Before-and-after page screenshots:
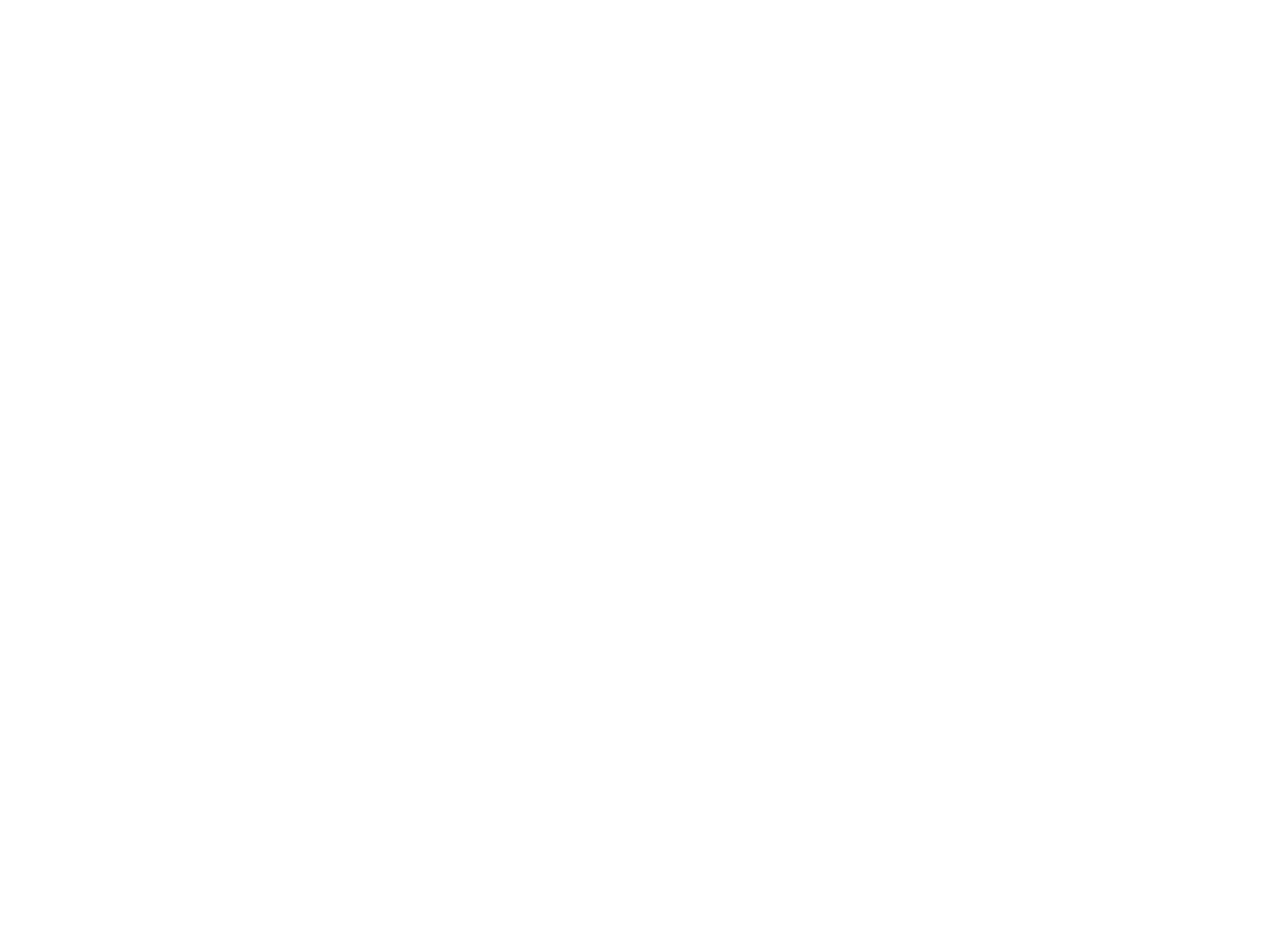
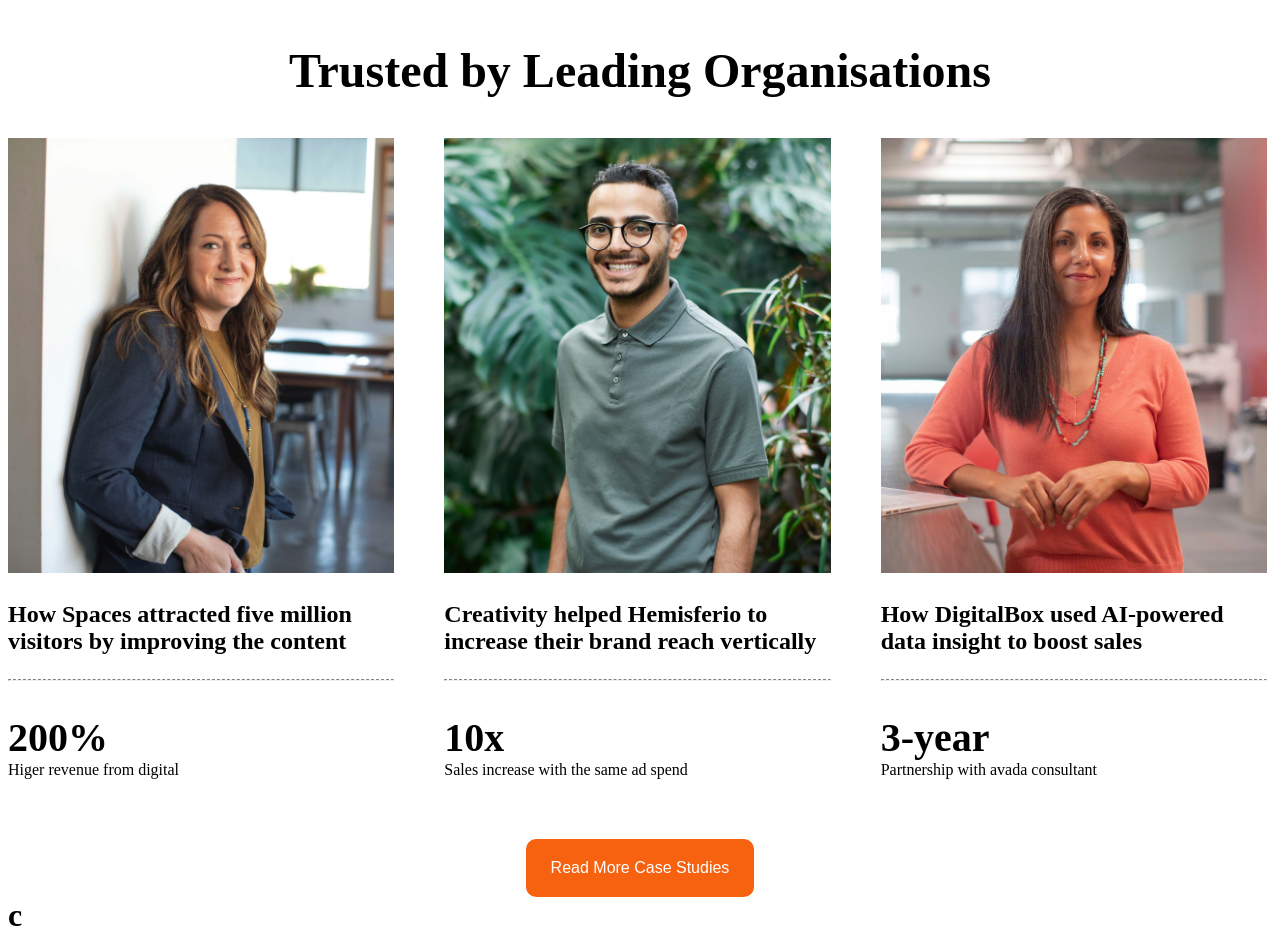
Before and after one commit to EttoreBarcella/proj-html-vuejs, a Vue app: page / in a window 1280 px wide. Shown: the part 3100-4042 px from the top of the page. Before the commit the page ends 3011 px from the top, so only its background shows below. Built offline with nearby package versions, Linux system fonts and the light colour scheme.

Commit message:
added team section

```diff
--- a/src/components/Main/BaseMain.vue
+++ b/src/components/Main/BaseMain.vue
@@ -4,6 +4,7 @@
         <ConsultationMain/>
         <BrandMain/>
         <CardMarketing/>
+        <TeamMain/>
     </div>
 </template>
 
@@ -12,10 +13,11 @@
 import ConsultationMain from '../Section/ConsultationMain.vue'
 import BrandMain from '../Section/BrandMain.vue'
 import CardMarketing from '../Section/CardMarketing.vue'
+import TeamMain from '../Section/TeamMain.vue'
 
 export default {
     name:'BaseMain',
-    components:{JumboMain, ConsultationMain, BrandMain, CardMarketing,},
+    components:{JumboMain, ConsultationMain, BrandMain, CardMarketing, TeamMain,},
 }
 </script>
 
--- a/src/components/Section/BrandMain.vue
+++ b/src/components/Section/BrandMain.vue
@@ -41,7 +41,7 @@
     .brand_title{
         text-align: center;
         h1{
-            font-size: 3.5rem;
+            font-size: 3rem;
         }
     }
     .brand_list{
--- a/src/components/Section/CardMarketing.vue
+++ b/src/components/Section/CardMarketing.vue
@@ -33,6 +33,7 @@
     border-radius: 10px;
     height: 80px;
     align-items: center;
+    margin-bottom: 200px;
     .card_image{
         margin-left: 90px;
         img{
--- /dev/null
+++ b/src/components/Section/TeamMain.vue
@@ -0,0 +1,91 @@
+<template>
+  <section id="container">
+    <div class="team_title">
+        <h1>Trusted by Leading Organisations</h1>
+    </div>
+    <div class="card_container">
+        <div class="team_col_left">
+            <div class="team_card_img">
+                <img  src="../../assets/Img/case-studies-1.jpg" alt="">
+            </div>
+            <p>How Spaces attracted five million visitors by improving the content</p>
+            <hr>
+            <h2>200%</h2>
+            <small>Higer revenue from digital</small>
+        </div>
+        <div class="team_col_middle">
+            <div class="team_card_img">
+                <img src="../../assets/Img/case-studies-4.jpg" alt="">
+            </div>
+            <p>Creativity helped Hemisferio to increase their brand reach vertically</p>
+            <hr>
+            <h2>10x</h2>
+            <small>Sales increase with the same ad spend</small>
+        </div>
+        <div class="team_col_right">
+            <div class="team_card_img">
+                <img src="../../assets/Img/case-studies-6.jpg" alt="">
+            </div>
+            <p>How DigitalBox used AI-powered data insight to boost sales</p>
+            <hr>
+            <h2>3-year</h2>
+            <small>Partnership with avada consultant</small>
+        </div>
+        <div class="team_button">
+            <ButtonTeam/>
+        </div>
+    </div>
+  </section>
+</template>
+
+<script>
+import ButtonTeam from '../blocks/ButtonTeam.vue'
+export default {
+    name:'TeamMain',
+    components:{ButtonTeam}
+}
+</script>
+
+<style lang="scss" scoped>
+#container{
+    max-width: 1500px;
+    margin: auto;
+    .team_title{
+        text-align: center;
+        h1{
+            font-size: 3rem;
+        }
+    }
+    .card_container{
+        display: flex;
+        flex-wrap: wrap;
+        width: 100%;
+        gap: 50px;
+        .team_col_left, .team_col_middle, .team_col_right{
+            width: calc(100% / 3 - 35px);
+            p{
+                font-size: 1.5rem;font-weight: bold;
+            }
+            hr{
+                border-top: dashed 1px grey;
+            }
+            h2{
+                font-size: 2.5rem;
+                margin-bottom: 0;
+            }
+            small{
+                font-size: 1rem;
+            }
+        }
+    }
+    .team_card_img{
+        img{
+            width:100%;
+        }
+    }
+    .team_button{
+        margin: auto;
+        text-align: center;
+    }
+}
+</style>
--- /dev/null
+++ b/src/components/blocks/ButtonTeam.vue
@@ -0,0 +1,22 @@
+<template>
+  <button class="button_team">Read More Case Studies</button>
+</template>
+
+<script>
+export default {
+    name: 'ButtonTeam'
+}
+</script>
+
+<style lang="scss" scoped>
+.button_team{
+        margin-top: 10px;
+        background-color: #f76210;
+        padding: 20px 25px;
+        border: none;
+        border-radius: 10px;
+        color: white;
+        cursor: pointer;
+        font-size: 1rem;
+    }
+</style>
```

■ Your instructions:
On how many lines of the data does the word "JumboMain" appear? Only the number is wanted.

■ Result of the exercise:
2